Itemized modification records
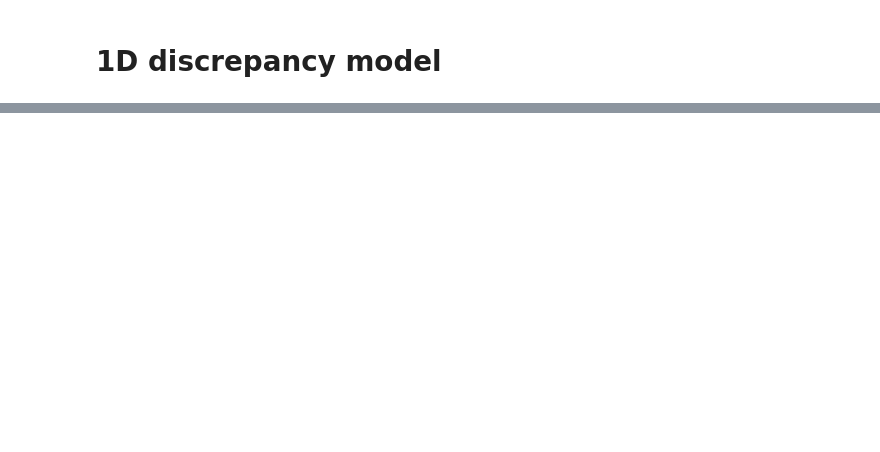
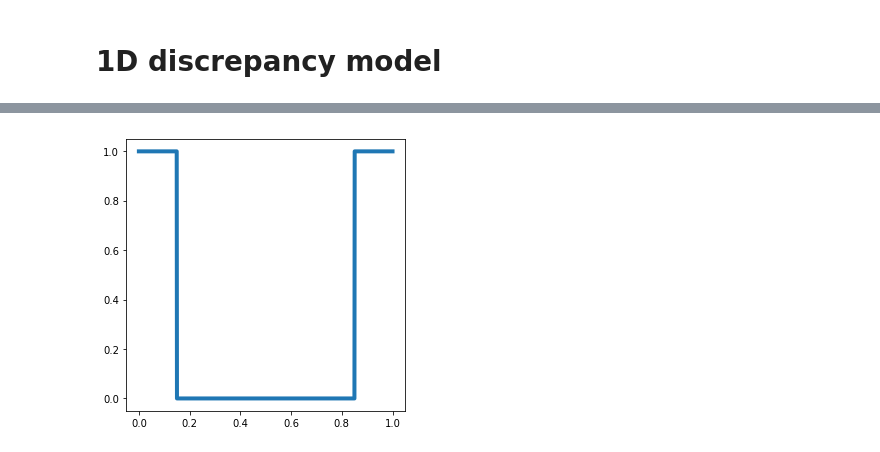
Before and after one commit to ivankeller/discepancy, a Jupyter notebook: discrepancy1.ipynb, the cells around one changed output, grey strips where cells are left out. Drawn from its saved outputs; the diff is of its cells as text; code cells hidden in the pictures; blank space fills up the shorter version.

```diff
--- a/discrepancy1.ipynb
+++ b/discrepancy1.ipynb
@@ -25 +29,5 @@ plot_density(lambda x: unif_pieces(x, centroids=[0.3, 0.8], r=0.1))
+# %%
+r1d.plot_density(lambda x: r1d.density_drops(x, centroids=[0.5], fill=0.7), size=5)
+# %% [output]
+[figure, added]
 # %%
```
Also changed, not shown: parts of 25 cells of this notebook.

◆ **Exercise prompt**
Omit the pictures, then give every record back exactly as it stands.

◆ **Task output**
Before and after one commit to ivankeller/discepancy, a Jupyter notebook: discrepancy1.ipynb, the cells around one changed output, grey strips where cells are left out. Drawn from its saved outputs; the diff is of its cells as text; code cells hidden in the pictures; blank space fills up the shorter version.

```diff
--- a/discrepancy1.ipynb
+++ b/discrepancy1.ipynb
@@ -25 +29,5 @@ plot_density(lambda x: unif_pieces(x, centroids=[0.3, 0.8], r=0.1))
+# %%
+r1d.plot_density(lambda x: r1d.density_drops(x, centroids=[0.5], fill=0.7), size=5)
+# %% [output]
+[figure, added]
 # %%
```
Also changed, not shown: parts of 25 cells of this notebook.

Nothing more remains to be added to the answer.